> [Task instructions]
Copy the entries that appear below in full, leaving out any picture among them.

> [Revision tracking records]
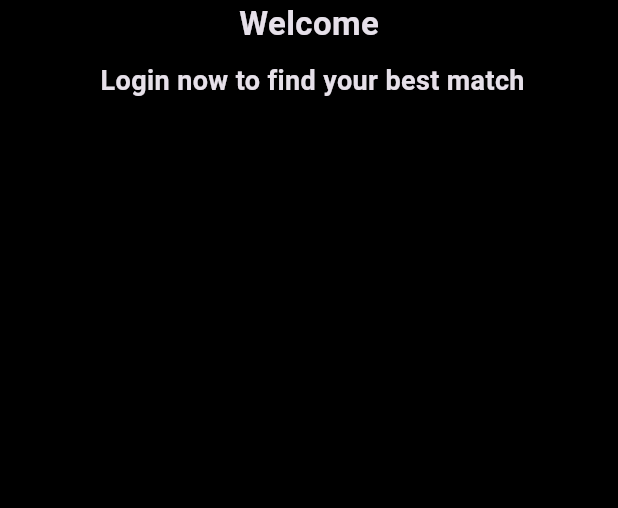
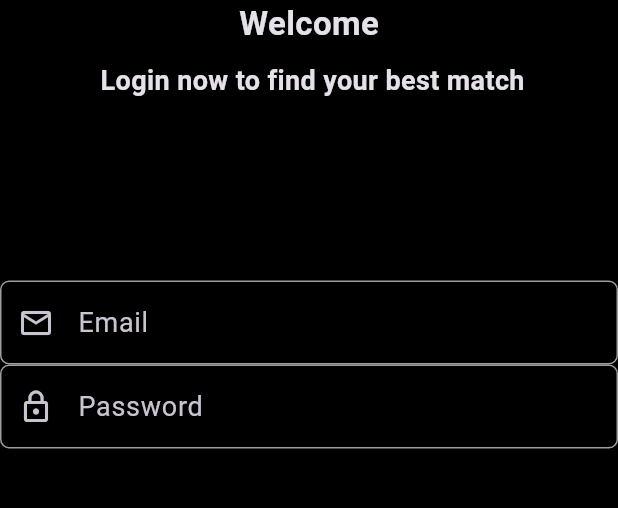
Before and after one commit to natanmuletahunde/tinder_clone, a Flutter app: the screen it shows after launch, on a phone screen of 412 x 824 dp, the part 480-988 px from its top. Run offline on Flutter 3.47's test engine with Material 3 defaults, Android fonts, the phone set to English and light mode, and no system bars.

Commit message:
create the controller for both emaila and password

```diff
--- a/lib/authenticationScreen/login_screen.dart
+++ b/lib/authenticationScreen/login_screen.dart
@@ -1,4 +1,5 @@
 import 'package:flutter/material.dart';
+import 'package:tinder/widgets/custom_text_field_widget.dart';
  class LoginScreen extends StatefulWidget {
    const LoginScreen({super.key});
 
@@ -38,7 +39,19 @@ import 'package:flutter/material.dart';
                 ),
                ),
                   const SizedBox(height: 120),
-
+              // email
+              CustomTextFieldWidget(
+                  editingController: emailTextEditingController,
+                  labelText: 'Email',
+                  iconData: Icons.email_outlined,
+                  isObscure: false,
+              ),
+                 CustomTextFieldWidget(
+                  editingController: passwordTextEditingController,
+                  labelText: 'Password',
+                  iconData: Icons.lock_outline,
+                  isObscure: true,
+              )
 
               ],
             ),
```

> [The completed task]
Before and after one commit to natanmuletahunde/tinder_clone, a Flutter app: the screen it shows after launch, on a phone screen of 412 x 824 dp, the part 480-988 px from its top. Run offline on Flutter 3.47's test engine with Material 3 defaults, Android fonts, the phone set to English and light mode, and no system bars.

Commit message:
create the controller for both emaila and password

```diff
--- a/lib/authenticationScreen/login_screen.dart
+++ b/lib/authenticationScreen/login_screen.dart
@@ -1,4 +1,5 @@
 import 'package:flutter/material.dart';
+import 'package:tinder/widgets/custom_text_field_widget.dart';
  class LoginScreen extends StatefulWidget {
    const LoginScreen({super.key});
 
@@ -38,7 +39,19 @@ import 'package:flutter/material.dart';
                 ),
                ),
                   const SizedBox(height: 120),
-
+              // email
+              CustomTextFieldWidget(
+                  editingController: emailTextEditingController,
+                  labelText: 'Email',
+                  iconData: Icons.email_outlined,
+                  isObscure: false,
+              ),
+                 CustomTextFieldWidget(
+                  editingController: passwordTextEditingController,
+                  labelText: 'Password',
+                  iconData: Icons.lock_outline,
+                  isObscure: true,
+              )
 
               ],
             ),
```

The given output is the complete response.